Kostuk began playing music at a young age and seriously at age 13. He lived in New York, moved to California and then studied piano at the University of Vienna and in Salzburg, Austria (1970-1975). He won the Arthur Rubenstein International Piano Master Competition in the 1980s that launched a career playing in major cities across America and around the world.
In the second class he will cover the music of Niche, Ludwig Lichtenstein and his brother Paul Lichtenstein.
“Paul was a concert pianist but he lost his arm in the First World War and played all left-handed music,” Kostuk said. “He played beautifully with just one hand.”
For the third class Kostuk will cover the Viennese society and composer Gustav Mahler (1860 – 1911).
“He played in New York at the Metropolitan Opera House in 1906, or so, and everyone loved him,” Kostuk said. “He composed symphonies that as he put it are ‘universes to each other’ — very large, very heavy music. We must remember that during his time period music was changing, art was changing, becoming more modern.”
Kostuk said music is more than just a beautiful melody.
“It is something that tells philosophical answers about the big questions in life,” he said. “I have music in my bones.

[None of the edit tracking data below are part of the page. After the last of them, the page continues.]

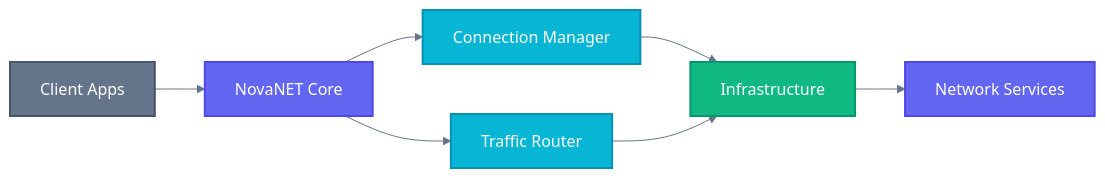
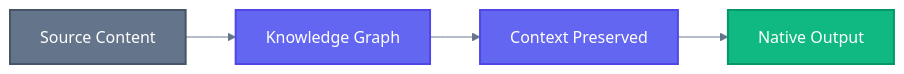
The first of 3 diagrams in README.md (supernovae-st/novanet), drawn with Mermaid before and after one commit. The commit also changed other lines of this file, not shown here.

First line of the commit message:
docs(readme): enhance with Why, Features, Architecture sections

````diff
--- a/README.md
+++ b/README.md
@@ -21,18 +29,14 @@
 ```mermaid
 %%{init: {'theme': 'base', 'themeVariables': {'lineColor': '#64748b'}}}%%
 flowchart LR
-    accTitle: NovaNET Architecture Overview
-    accDescr: Shows how NovaNET provides network and connectivity solutions across client applications, APIs, and infrastructure layers
+    accTitle: Traditional vs NovaNET Translation
+    accDescr: Shows how NovaNET preserves context through knowledge graphs
 
-    classDef external fill:#64748b,stroke:#475569,stroke-width:2px,color:#ffffff
+    classDef old fill:#64748b,stroke:#475569,stroke-width:2px,color:#ffffff
     classDef process fill:#6366f1,stroke:#4f46e5,stroke-width:2px,color:#ffffff
-    classDef data fill:#06b6d4,stroke:#0891b2,stroke-width:2px,color:#ffffff
     classDef success fill:#10b981,stroke:#059669,stroke-width:2px,color:#ffffff
 
-    A[Client Apps]:::external --> B[NovaNET Core]:::process
-    B --> C[Connection Manager]:::data
-    B --> D[Traffic Router]:::data
-    C --> E[Infrastructure]:::success
-    D --> E
-    E --> F[Network Services]:::process
+    A[Source Content]:::old --> B[Knowledge Graph]:::process
+    B --> C[Context Preserved]:::process
+    C --> D[Native Output]:::success
 ```
````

Music touches our soul.”
Attend the three-day class “How Music Touches The Soul” (all three classes for $20) at the ARTspace, 105 S.7th St., in Hamilton, Jan. 28, Feb. 4 and 11. Enroll online at http://bit.ly/arthurkostuk or in person at Montana Bliss Artworks, 101 S. 7th. St.